## WHAT TO DO
Copy out each line below that has the word "backgroundTint" in it.

## ENTRIES PROVIDED
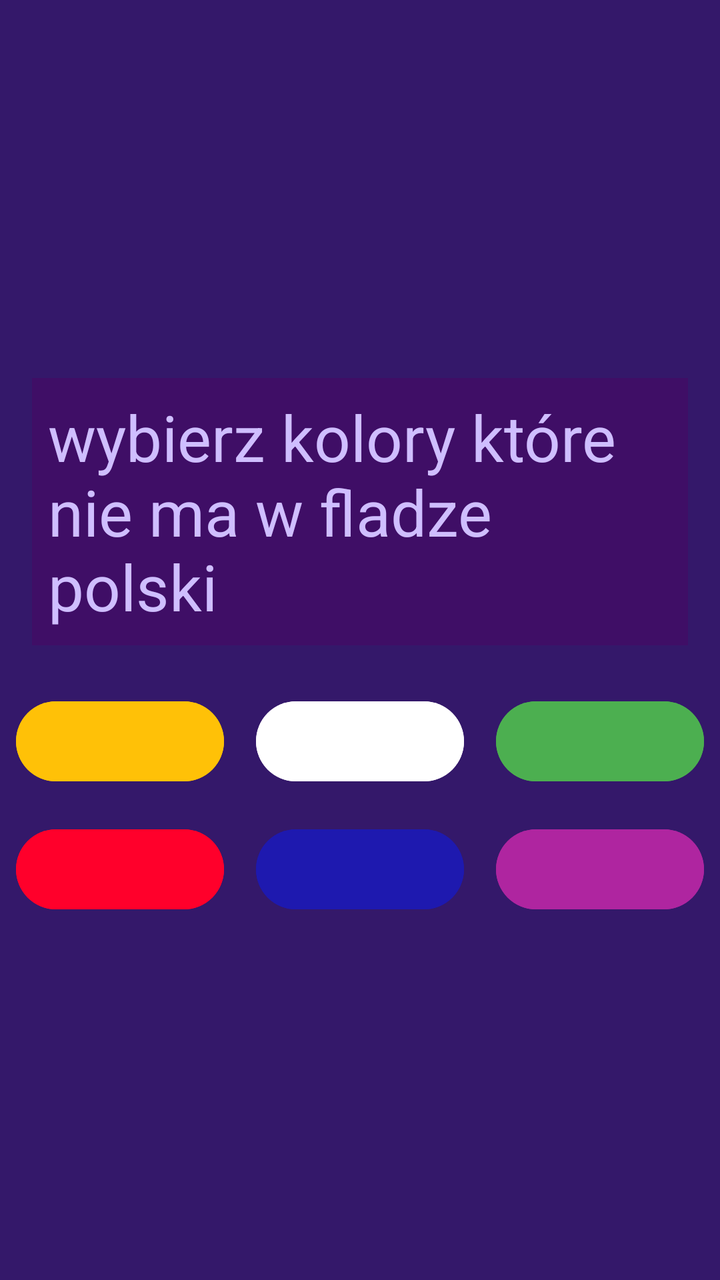
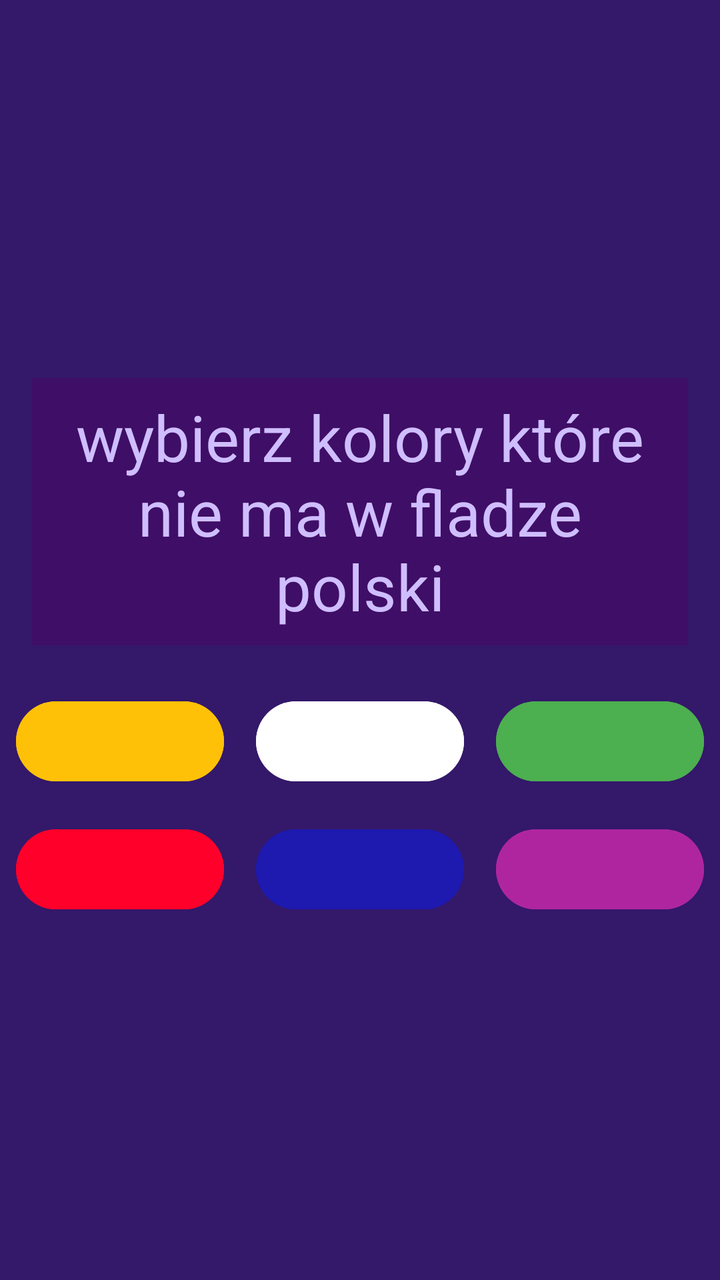

Screens rendered from an Android XML layout before and after an edit, with the pre-edit source and the edit as a unified diff.
<!-- AndroidManifest.xml: application theme Theme.Projekt3ptGr2 -->
<!-- res/layout/activity_main.xml -->
<?xml version="1.0" encoding="utf-8"?>
<LinearLayout xmlns:android="http://schemas.android.com/apk/res/android"
    xmlns:app="http://schemas.android.com/apk/res-auto"
    xmlns:tools="http://schemas.android.com/tools"
    android:id="@+id/main"
    android:layout_width="match_parent"
    android:layout_height="match_parent"
    android:orientation="vertical"
    android:background="#34186A"
    android:gravity="center"
    tools:context=".MainActivity">

    
    <TextView
        android:layout_width="match_parent"
        android:layout_height="wrap_content"
        android:textSize="32sp"
        android:layout_margin="16dp"
        android:padding="8dp"
        android:textColor="#CFBEFF"
        android:background="#3F0E66"
        android:text="wybierz kolory które nie ma w fladze polski" />

    <LinearLayout
        android:layout_width="match_parent"
        android:layout_height="wrap_content"
        android:orientation="horizontal">

        <Button
            android:id="@+id/button"
            android:layout_width="wrap_content"
            android:layout_height="wrap_content"
            android:layout_weight="1"
            android:backgroundTint="#FFC107"
            android:layout_margin="8dp"
            android:text="" />

        <Button
            android:id="@+id/button2"
            android:layout_width="wrap_content"
            android:layout_height="wrap_content"
            android:layout_weight="1"
            android:backgroundTint="@color/white"
            android:layout_margin="8dp"
            android:onClick="sprawdzOK"
            android:text="" />


        <Button
            android:id="@+id/button3"
            android:layout_width="wrap_content"
            android:layout_height="wrap_content"
            android:layout_weight="1"
            android:backgroundTint="#4CAF50"
            android:layout_margin="8dp"
            android:text="" />
    </LinearLayout>

    <LinearLayout
        android:layout_width="match_parent"
        android:layout_height="wrap_content"
        android:orientation="horizontal">

        <Button
            android:id="@+id/button4"
            android:layout_width="wrap_content"
            android:layout_height="wrap_content"
            android:layout_weight="1"
            android:backgroundTint="#ff002b"
            android:layout_margin="8dp"
            android:onClick="sprawdzOK"
            android:text=""
            />

        <Button
            android:id="@+id/button5"
            android:layout_width="wrap_content"
            android:layout_height="wrap_content"
            android:layout_weight="1"
            android:backgroundTint="#1e19af"
            android:layout_margin="8dp"
            android:text="" />

        <Button
            android:id="@+id/button6"
            android:layout_width="wrap_content"
            android:layout_height="wrap_content"
            android:layout_weight="1"
            android:backgroundTint="#af25a0"
            android:layout_margin="8dp"
            android:text="" />
    </LinearLayout>

</LinearLayout>
<!-- resources referenced by this layout -->
<resources>
  <color name="white">#FFFFFFFF</color>
  <style name="Theme.Projekt3ptGr2" parent="Base.Theme.Projekt3ptGr2" />
  <style name="Base.Theme.Projekt3ptGr2" parent="Theme.Material3.DayNight.NoActionBar">
          
          
      </style>
</resources>

<!-- the commit's change to res/layout/activity_main.xml (unified diff, before → after) -->
@@ -12,14 +12,18 @@
 
     
     <TextView
+        android:id="@+id/textViewPytanie"
         android:layout_width="match_parent"
         android:layout_height="wrap_content"
+        android:textAlignment="center"
         android:textSize="32sp"
         android:layout_margin="16dp"
         android:padding="8dp"
         android:textColor="#CFBEFF"
         android:background="#3F0E66"
-        android:text="wybierz kolory które nie ma w fladze polski" />
+        android:text="wybierz kolory które nie ma w fladze polski"
+
+        />
 
     <LinearLayout
         android:layout_width="match_parent"
@@ -33,6 +37,7 @@
             android:layout_weight="1"
             android:backgroundTint="#FFC107"
             android:layout_margin="8dp"
+            android:onClick="sprawdzUkryj"
             android:text="" />
 
         <Button
@@ -53,6 +58,7 @@
             android:layout_weight="1"
             android:backgroundTint="#4CAF50"
             android:layout_margin="8dp"
+            android:onClick="sprawdzUkryj"
             android:text="" />
     </LinearLayout>
 
@@ -79,6 +85,8 @@
             android:layout_weight="1"
             android:backgroundTint="#1e19af"
             android:layout_margin="8dp"
+            android:onClick="sprawdzUkryj"
+
             android:text="" />
 
         <Button
@@ -88,6 +96,8 @@
             android:layout_weight="1"
             android:backgroundTint="#af25a0"
             android:layout_margin="8dp"
+            android:onClick="sprawdzUkryj"
+
             android:text="" />
     </LinearLayout>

## ANSWER TO THIS EXERCISE
            android:backgroundTint="#FFC107"
            android:backgroundTint="@color/white"
            android:backgroundTint="#4CAF50"
            android:backgroundTint="#ff002b"
            android:backgroundTint="#1e19af"
            android:backgroundTint="#af25a0"
             android:backgroundTint="#FFC107"
             android:backgroundTint="#4CAF50"
             android:backgroundTint="#1e19af"
             android:backgroundTint="#af25a0"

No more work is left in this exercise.